[[ SUPPLIED ENTRIES, beginning ]]

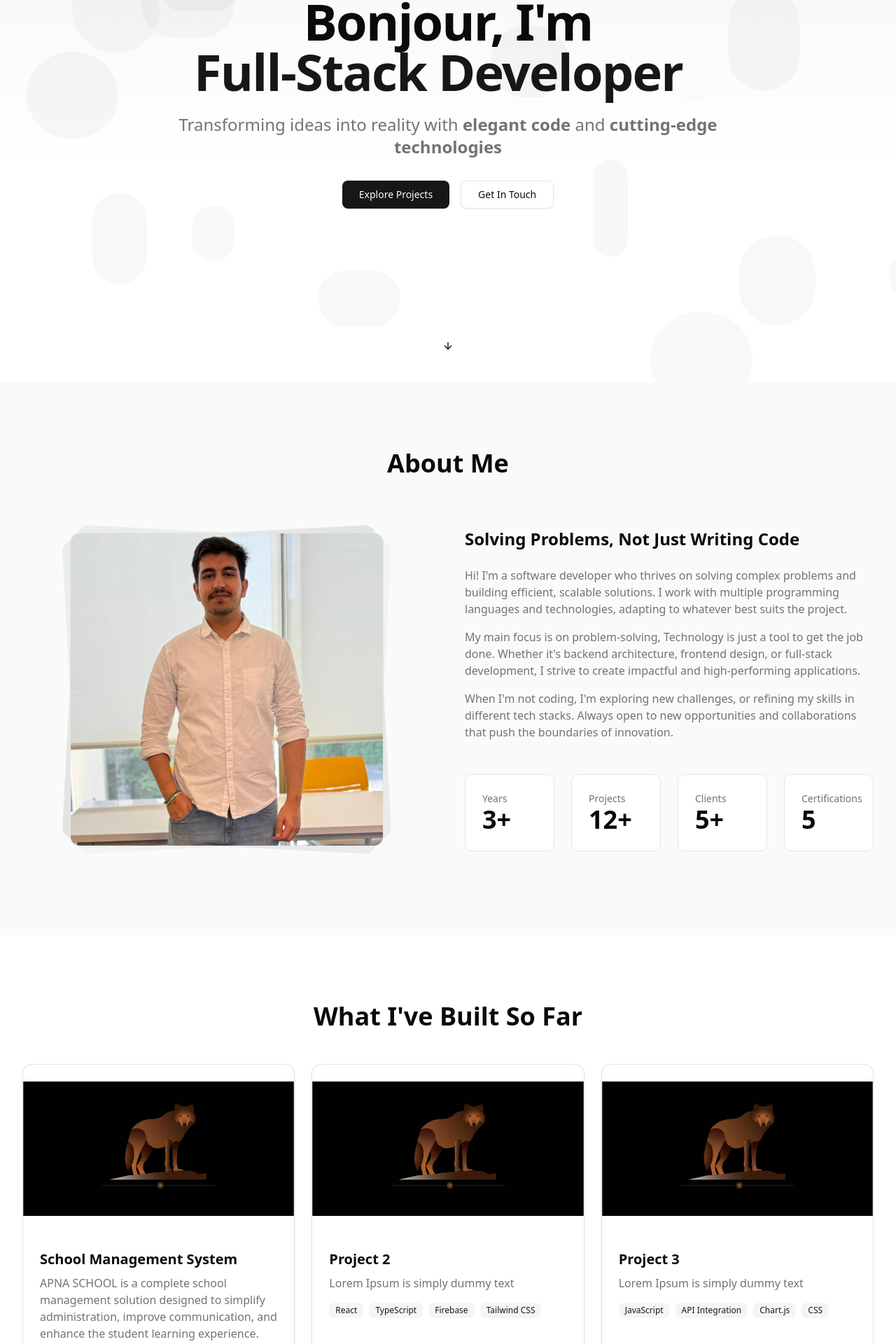
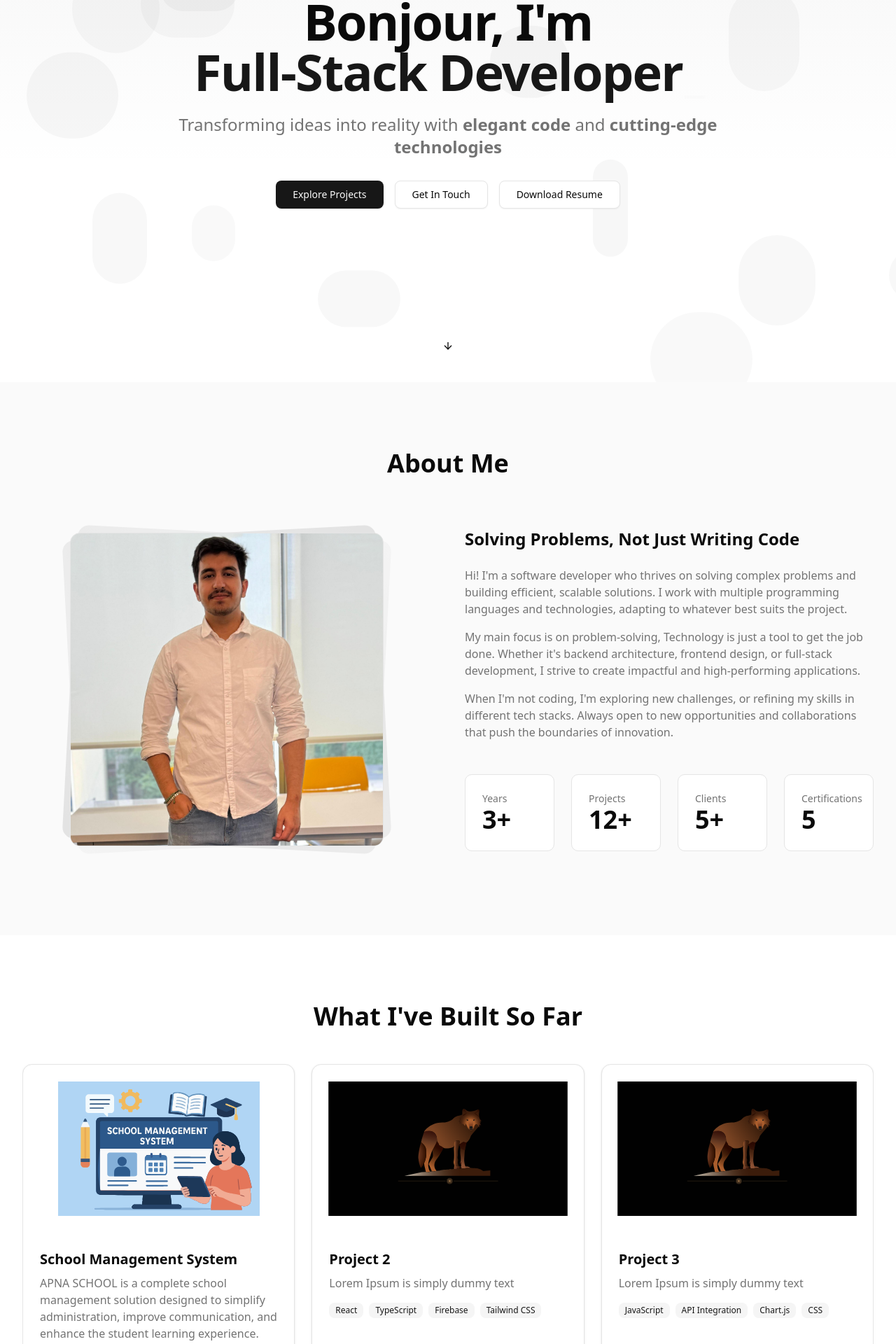
Before and after one commit to BhawarGujral/portfolio, a React (Vite) app: page / in a window 1280 px wide. Shown: the part 254-2174 px from the top of the page at 70% size. Built offline with nearby package versions, Linux system fonts and the light colour scheme.

Commit message:
Add SchoolManagementSystem.svg and update portfolio info
Added a new SVG asset for School Management System. Updated the project name in package.json and made changes to hero-section.tsx, projects-section.tsx, data.ts, and main.tsx, likely to reflect new branding and project details.

```diff
--- a/package.json
+++ b/package.json
@@ -1,5 +1,5 @@
 {
-  "name": "k-vishall-portfolio",
+  "name": "bhawar-gujral-portfolio",
   "private": true,
   "version": "0.0.0",
   "type": "module",
--- a/src/components/sections/hero-section.tsx
+++ b/src/components/sections/hero-section.tsx
@@ -97,6 +97,16 @@ const HeroSection: React.FC = () => {
             <Button size="lg" variant="outline" asChild>
               <a href="#contact">Get In Touch</a>
             </Button>
+            <Button size="lg" variant="outline" asChild>
+              <a
+                href="https://drive.google.com/uc?export=download&id=1Yam4QebFF8mQSnjVuNa0C5obVCy03bkA"
+                download="Bhawar_Gujral_Resume.pdf"
+                target="_blank"
+                rel="noopener noreferrer"
+              >
+                Download Resume
+              </a>
+            </Button>
           </motion.div>
         </motion.div>
 
--- a/src/components/sections/projects-section.tsx
+++ b/src/components/sections/projects-section.tsx
@@ -3,7 +3,7 @@ import { motion } from "framer-motion";
 import { Card, CardContent, CardFooter } from "@/components/ui/card";
 import { Badge } from "@/components/ui/badge";
 import { Button } from "@/components/ui/button";
-import { FolderGit2 , ExternalLink } from "lucide-react";
+import { FolderGit2, ExternalLink } from "lucide-react";
 import { projects } from "@/lib/data"; // Ensure this exists
 
 const ProjectsSection: React.FC = () => {
@@ -43,9 +43,6 @@ const ProjectsSection: React.FC = () => {
 
         <motion.div
           variants={container}
-          // initial="hidden"
-          // whileInView="show"
-          // viewport={{ once: true }}
           className="grid grid-cols-1 md:grid-cols-2 lg:grid-cols-3 gap-6 overflow-hidden"
         >
           {projects.slice(0, visibleProjects).map((project) => (
@@ -55,7 +52,7 @@ const ProjectsSection: React.FC = () => {
                   <img
                     src={project.image || "@/assets/react.svg"}
                     alt={project.title}
-                    className="object-cover w-full h-full transition-transform duration-500 hover:scale-105"
+                    className="object-contain w-full h-full transition-transform duration-500 hover:scale-105"
                   />
                 </div>
                 <CardContent className="flex-grow p-6">
@@ -80,7 +77,7 @@ const ProjectsSection: React.FC = () => {
                         rel="noopener noreferrer"
                         className="flex items-center gap-2"
                       >
-                        <FolderGit2  className="h-4 w-4" />
+                        <FolderGit2 className="h-4 w-4" />
                         GitHub
                       </a>
                     </Button>
--- a/src/lib/data.ts
+++ b/src/lib/data.ts
@@ -61,7 +61,7 @@ export const projects: Project[] = [
     title: "School Management System",
     description:
       "APNA SCHOOL is a complete school management solution designed to simplify administration, improve communication, and enhance the student learning experience.",
-    image: "./projectDemo.svg",
+    image: "./SchoolManagementSystem.svg",
     tags: ["React", "Node.js", "MongoDB", "Stripe"],
     github: "https://github.com",
     demo: "https://example.com",
```
Also changed, not shown: src/main.tsx (+1 -6 lines), public/SchoolManagementSystem.svg (added).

[[ SUPPLIED ENTRIES, end ]]

• ACTION ITEM
Repeat the entries faithfully. Any picture gets left out.

• REPLY TO THE EXERCISE
Before and after one commit to BhawarGujral/portfolio, a React (Vite) app: page / in a window 1280 px wide. Shown: the part 254-2174 px from the top of the page at 70% size. Built offline with nearby package versions, Linux system fonts and the light colour scheme.

Commit message:
Add SchoolManagementSystem.svg and update portfolio info
Added a new SVG asset for School Management System. Updated the project name in package.json and made changes to hero-section.tsx, projects-section.tsx, data.ts, and main.tsx, likely to reflect new branding and project details.

```diff
--- a/package.json
+++ b/package.json
@@ -1,5 +1,5 @@
 {
-  "name": "k-vishall-portfolio",
+  "name": "bhawar-gujral-portfolio",
   "private": true,
   "version": "0.0.0",
   "type": "module",
--- a/src/components/sections/hero-section.tsx
+++ b/src/components/sections/hero-section.tsx
@@ -97,6 +97,16 @@ const HeroSection: React.FC = () => {
             <Button size="lg" variant="outline" asChild>
               <a href="#contact">Get In Touch</a>
             </Button>
+            <Button size="lg" variant="outline" asChild>
+              <a
+                href="https://drive.google.com/uc?export=download&id=1Yam4QebFF8mQSnjVuNa0C5obVCy03bkA"
+                download="Bhawar_Gujral_Resume.pdf"
+                target="_blank"
+                rel="noopener noreferrer"
+              >
+                Download Resume
+              </a>
+            </Button>
           </motion.div>
         </motion.div>
 
--- a/src/components/sections/projects-section.tsx
+++ b/src/components/sections/projects-section.tsx
@@ -3,7 +3,7 @@ import { motion } from "framer-motion";
 import { Card, CardContent, CardFooter } from "@/components/ui/card";
 import { Badge } from "@/components/ui/badge";
 import { Button } from "@/components/ui/button";
-import { FolderGit2 , ExternalLink } from "lucide-react";
+import { FolderGit2, ExternalLink } from "lucide-react";
 import { projects } from "@/lib/data"; // Ensure this exists
 
 const ProjectsSection: React.FC = () => {
@@ -43,9 +43,6 @@ const ProjectsSection: React.FC = () => {
 
         <motion.div
           variants={container}
-          // initial="hidden"
-          // whileInView="show"
-          // viewport={{ once: true }}
           className="grid grid-cols-1 md:grid-cols-2 lg:grid-cols-3 gap-6 overflow-hidden"
         >
           {projects.slice(0, visibleProjects).map((project) => (
@@ -55,7 +52,7 @@ const ProjectsSection: React.FC = () => {
                   <img
                     src={project.image || "@/assets/react.svg"}
                     alt={project.title}
-                    className="object-cover w-full h-full transition-transform duration-500 hover:scale-105"
+                    className="object-contain w-full h-full transition-transform duration-500 hover:scale-105"
                   />
                 </div>
                 <CardContent className="flex-grow p-6">
@@ -80,7 +77,7 @@ const ProjectsSection: React.FC = () => {
                         rel="noopener noreferrer"
                         className="flex items-center gap-2"
                       >
-                        <FolderGit2  className="h-4 w-4" />
+                        <FolderGit2 className="h-4 w-4" />
                         GitHub
                       </a>
                     </Button>
--- a/src/lib/data.ts
+++ b/src/lib/data.ts
@@ -61,7 +61,7 @@ export const projects: Project[] = [
     title: "School Management System",
     description:
       "APNA SCHOOL is a complete school management solution designed to simplify administration, improve communication, and enhance the student learning experience.",
-    image: "./projectDemo.svg",
+    image: "./SchoolManagementSystem.svg",
     tags: ["React", "Node.js", "MongoDB", "Stripe"],
     github: "https://github.com",
     demo: "https://example.com",
```
Also changed, not shown: src/main.tsx (+1 -6 lines), public/SchoolManagementSystem.svg (added).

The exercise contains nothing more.